In a press conference this morning, Ahmed Chalabi revealed the components of his new bloc with which he’s entering the upcoming election in December after he left the National Alliance.
He also seized the chance to announce his slate’s platform which of course included many not unexpected ideas like promises to fighting terrorism, creating more jobs and rebuilding the infrastructure which are common findings in almost all recent speeches of politicians but the most interesting plans he talked about was introducing an oil revenue distribution plan similar to that currently used in Alaska with one difference that is money is to be distributed monthly instead of annually.

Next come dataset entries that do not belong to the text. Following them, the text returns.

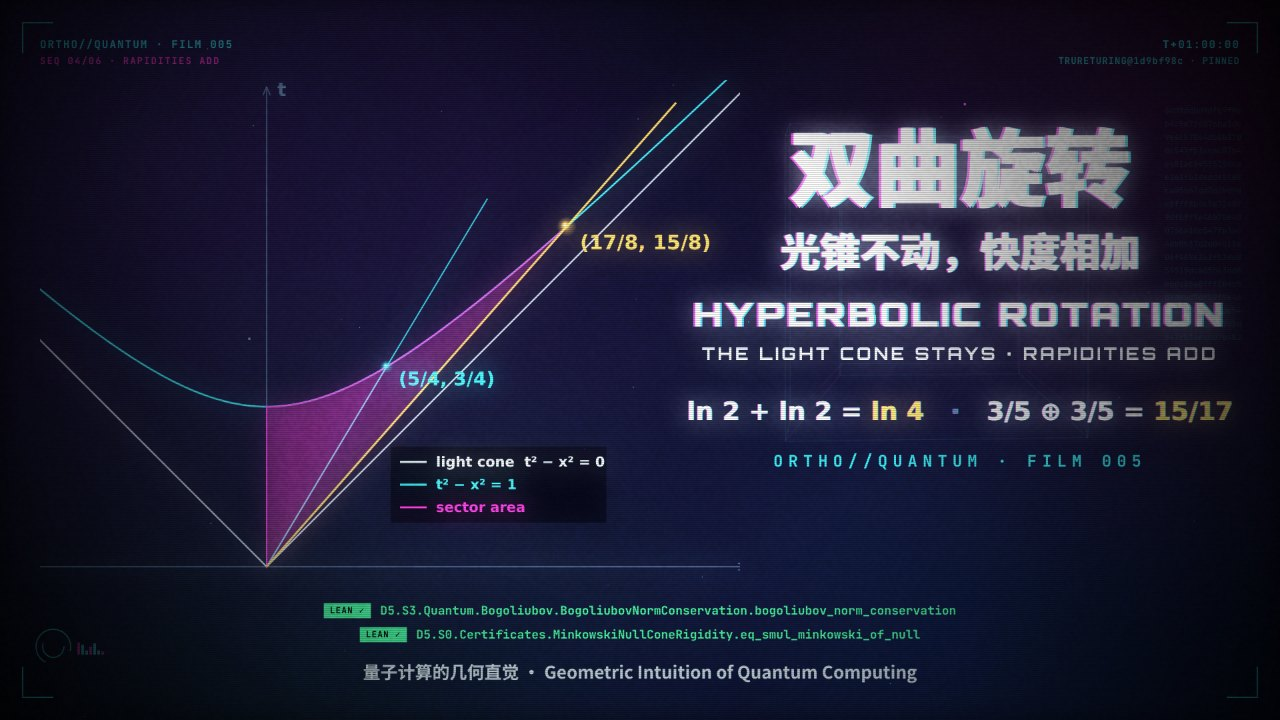
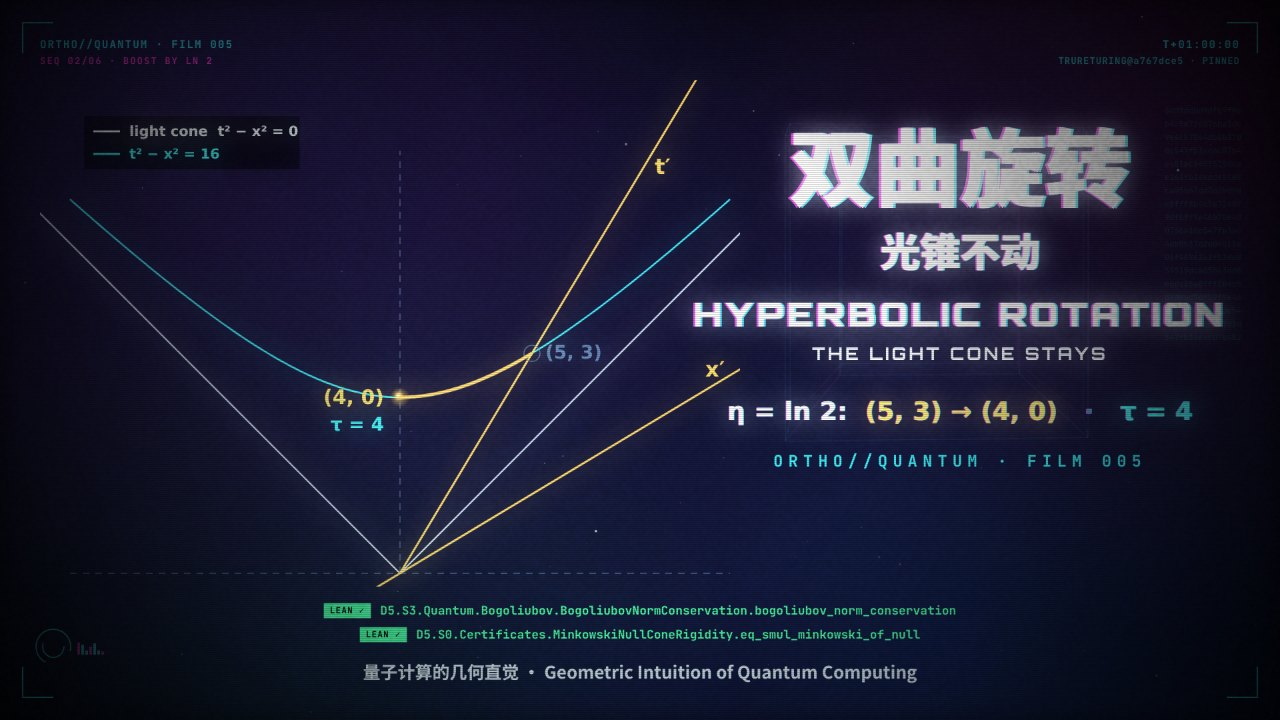
film 005: poster shows the boost of (5, 3) to (4, 0) under the title 'the light cone stays'

diff --git a/books/quantum-geometry/films/005-hyperbolic-rotation/scenes.js b/books/quantum-geometry/films/005-hyperbolic-rotation/scenes.js
@@ -662,27 +662,39 @@ SCENES.close = S => {
 /* ======================================================================= */
 FILM.poster = () => {
   const t = 60.0;
-  background(t, TL.scenes[3], 3, 6);
+  background(t, TL.scenes[1], 1, 6);
   drawHyper(CUBE4, [[0, 3, t * 0.21], [1, 2, t * 0.13], [2, 3, t * 0.17]], { scale: 1.3, a: 0.2, cx: 1400, cy: 420, camZ: 7, lw: 1.3, dots: false });
-  const P = stg(400, 850, 240, [60, 120, 1110, 880]);
-  drawAdd(P, LN2, LN2, 1, {
-    lx: 600, ly: 700,
-    labels: (P, pc) => {
-      const p1 = P([HQ.val(HX.ch2), HQ.val(HX.sh2)]), p2 = P(pc);
-      dot(p1[0], p1[1], 10, 'c', 1);
-      txt(`(${RS(HX.ch2)}, ${RS(HX.sh2)})`, p1[0] + 18, p1[1] + 28, { size: 28, fam: F.math, w: 700, c: C.cyan });
-      txt(`(${RS(HX.ch4)}, ${RS(HX.sh4)})`, p2[0] + 20, p2[1] + 34, { size: 30, fam: F.math, w: 700, c: C.now });
-    }
+  /* the boost of the chapter's example: (5, 3) slides along τ = 4 to (4, 0); the traveller's axes close on the cone */
+  const P = stg(600, 860, 66, [60, 120, 1110, 880]), c = Math.cosh(LN2), s = Math.sinh(LN2);
+  clipped(P, () => {
+    segTX(P, [0, 0], [9.6, 0], C.dim, 0.7, 1.6, true);
+    segTX(P, [0, -7.5], [0, 7.5], C.dim, 0.7, 1.6, true);
+    lightCone(P, 1, 9);
+    hyper(P, 4, -7.5, 7.5, C.cyan, 0.9, 2.6);
+    segTX(P, [0, 0], [10.2 * c, 10.2 * s], C.now, 1, 3);
+    segTX(P, [-8 * s, -8 * c], [8 * s, 8 * c], C.now, 1, 3);
+    const tl = P([9.2, 9.2 * Math.tanh(LN2)]), xl = P([5.6 * s, 5.6 * c]);
+    txt('t′', tl[0] + 18, tl[1] + 8, { size: 32, fam: F.math, w: 700, c: C.now });
+    txt('x′', xl[0] - 4, xl[1] - 18, { size: 32, fam: F.math, w: 700, c: C.now });
+    const g = P([5, 3]);
+    ring(g[0], g[1], 12, C.dim, 0.8, 1.6);
+    txt('(5, 3)', g[0] + 20, g[1] + 8, { size: 28, fam: F.math, w: 700, c: C.dim });
+    pathTX(P, k => bst(LN2 * k, [5, 3]), 60, C.now, 0.9, 5);
+    const p = P(bst(LN2, [5, 3]));
+    dot(p[0], p[1], 15, 'g', 1);
+    txt('(4, 0)', p[0] - 24, p[1] + 10, { size: 30, fam: F.math, w: 700, align: 'right', c: C.now });
+    txt('τ = 4', p[0] - 24, p[1] + 50, { size: 28, fam: F.math, w: 700, align: 'right', c: C.cyan });
   });
+  legend([['light cone  t² − x² = 0', C.white], ['t² − x² = 16', C.cyan]], 1, 140, 204);
   txt('双曲旋转', 1440, 300, { size: 128, fam: F.zh, w: 900, align: 'center', c: C.white, ab: 4 });
-  txt('光锥不动，快度相加', 1440, 400, { size: 60, fam: F.zh, w: 900, align: 'center', c: C.white, ab: 2 });
+  txt('光锥不动', 1440, 400, { size: 60, fam: F.zh, w: 900, align: 'center', c: C.white, ab: 2 });
   txt('HYPERBOLIC ROTATION', 1440, 490, { size: 50, fam: F.orb, w: 900, align: 'center', c: C.white, ab: 3, ls: 6 });
-  txt('THE LIGHT CONE STAYS · RAPIDITIES ADD', 1440, 540, { size: 26, fam: F.orb, w: 700, align: 'center', c: C.white, ls: 4 });
-  rich([['ln 2 + ln 2 = ', C.white], ['ln 4', C.now], ['   ·   ', C.dim], ['3/5 ⊕ 3/5 = ', C.white], ['15/17', C.now]], 1440, 630, { size: 38, align: 'center', ab: 1 });
+  txt('THE LIGHT CONE STAYS', 1440, 540, { size: 26, fam: F.orb, w: 700, align: 'center', c: C.white, ls: 4 });
+  rich([['η = ln 2:  ', C.white], ['(5, 3) → (4, 0)', C.now], ['   ·   ', C.dim], ['τ = 4', C.cyan]], 1440, 630, { size: 38, align: 'center', ab: 1 });
   bloom(0.6);
   txt(`${DATA.book.code} · FILM ${DATA.film.number}`, 1440, 700, { size: 24, fam: F.mono, w: 700, align: 'center', c: C.cyan, ls: 8 });
   leanList(W / 2, 922, 1, { align: 'center', size: 18, gap: 36 });
   txt(`${DATA.book.title.zh} · ${DATA.book.title.en}`, W / 2, 1018, { size: 26, fam: F.zh, w: 700, align: 'center', c: C.white, a: 0.9 });
-  hud(t, Math.round(t * 30), 3, TL.scenes[3]);
+  hud(t, Math.round(t * 30), 1, TL.scenes[1]);
   post(3);
 };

I have doubts about the feasibility of such a system in Iraq, I think it can be a good alternative for subsidizing fuel and food rations, maybe in a few years from now but not at the moment (I will probably write in detail about this in a separate post).
The other significant statement he made came when he described his bloc as “a choice for Iraqi voters who do not want Iraq to become a theocracy…”

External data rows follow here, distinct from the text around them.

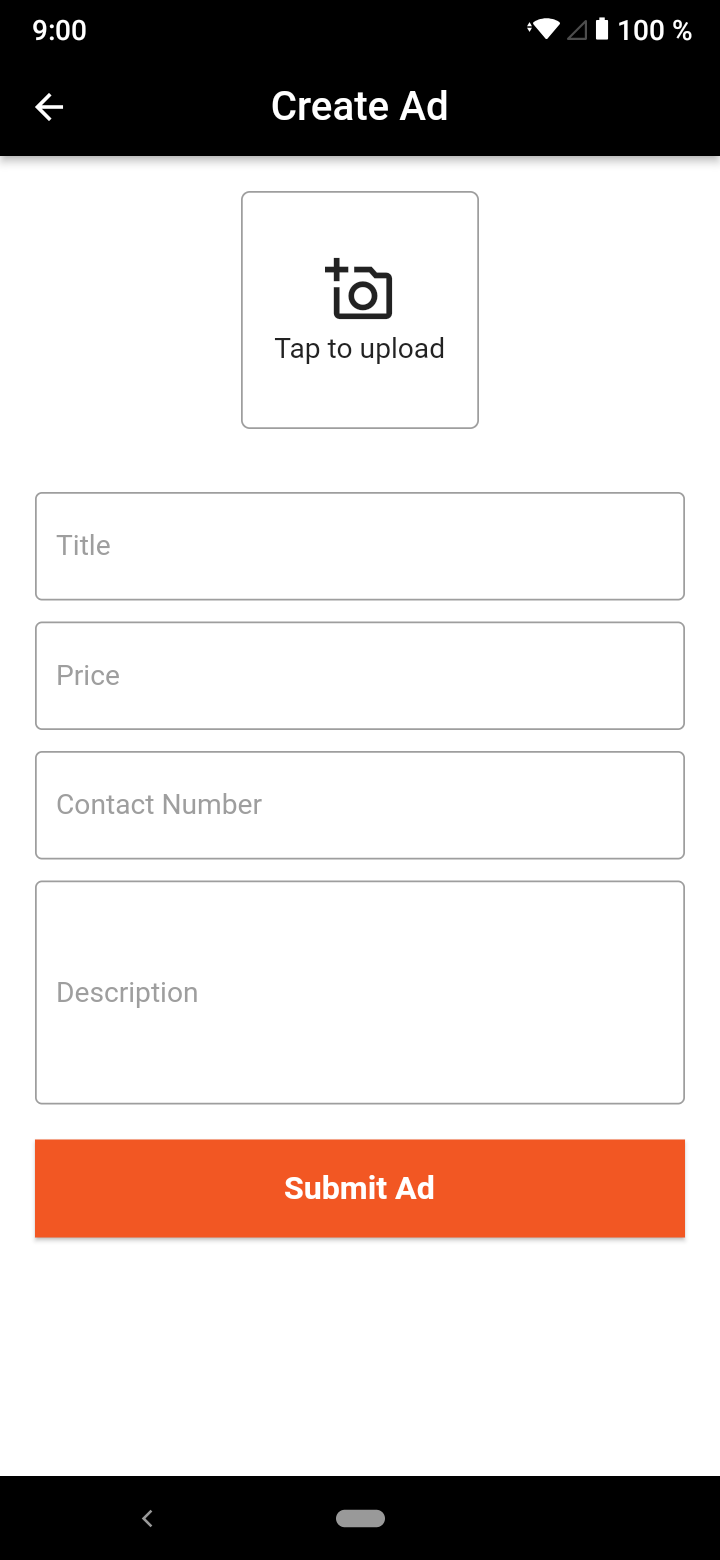
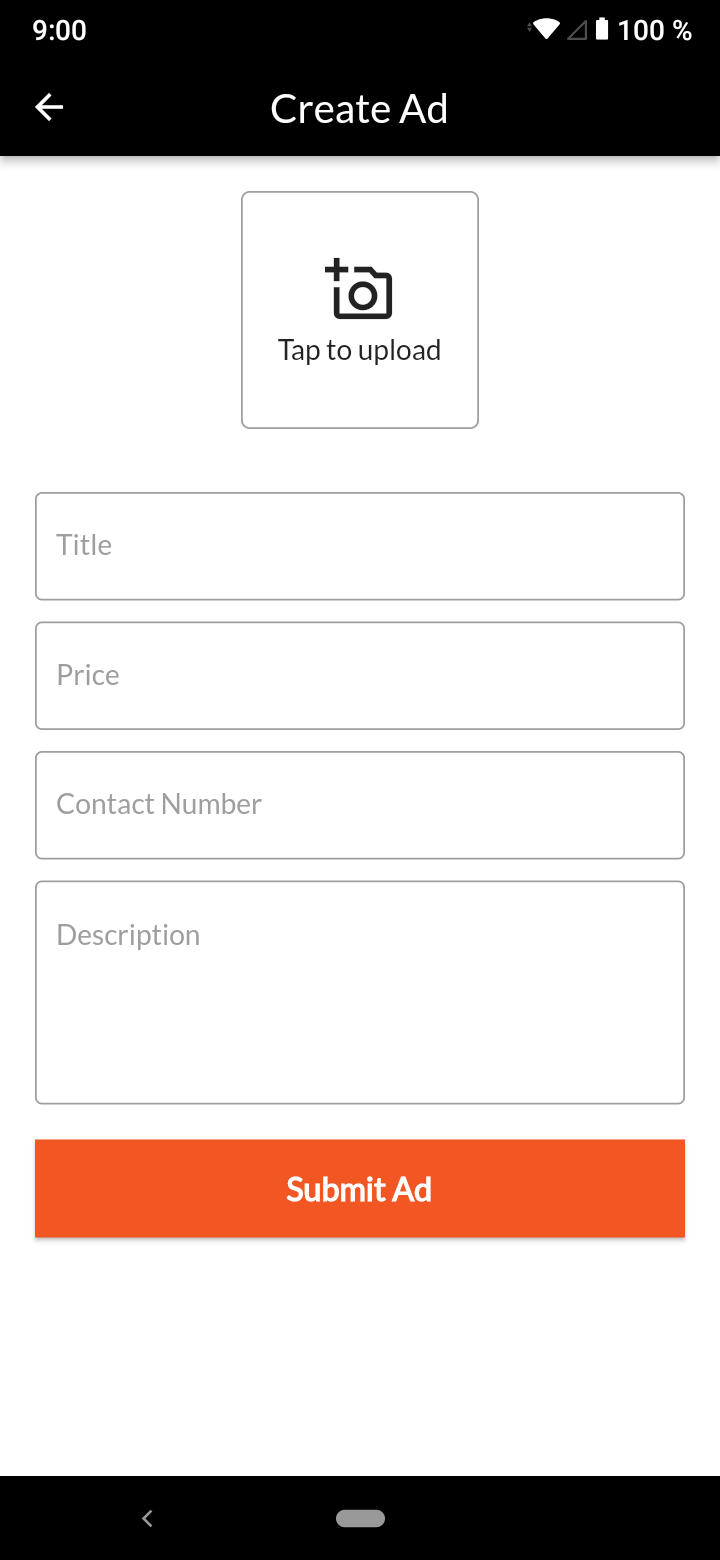
align textfield

diff --git a/lib/screens/CreateAdScreen.dart b/lib/screens/CreateAdScreen.dart
@@ -116,6 +116,7 @@ class _CreateAdScreenState extends State<CreateAdScreen> {
                               maxLines: 4,
                               decoration: InputDecoration(
                                 labelText: "Description",
+                                alignLabelWithHint: true,
                                 labelStyle:
                                     TextStyle(fontSize: 14, color: Colors.grey),
                                 enabledBorder: OutlineInputBorder(

diff --git a/lib/screens/EditAdScreen.dart b/lib/screens/EditAdScreen.dart
@@ -172,6 +172,7 @@ class _EditAdScreenState extends State<EditAdScreen> {
                               maxLines: 4,
                               decoration: InputDecoration(
                                 labelText: "Description",
+                                alignLabelWithHint: true,
                                 labelStyle:
                                     TextStyle(fontSize: 14, color: Colors.grey),
                                 enabledBorder: OutlineInputBorder(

This makes one think that his separation from the National Alliance was not a political tactical maneuver like some observers suggested but more likely the result of a conflict of interests.
A positive change is noticeable even from the early days of the campaigns of competing parties and politicians (religious and secular) and it shows clearly in the speeches they’re making on TV; there’s more talking about plans and strategies than about sentiments and emotion-targeting slogans which dominated their campaigns before the January elections.
It is true their ways of presenting their platforms are still superficial and underdeveloped but it marks a change in the way politicians speak to voters.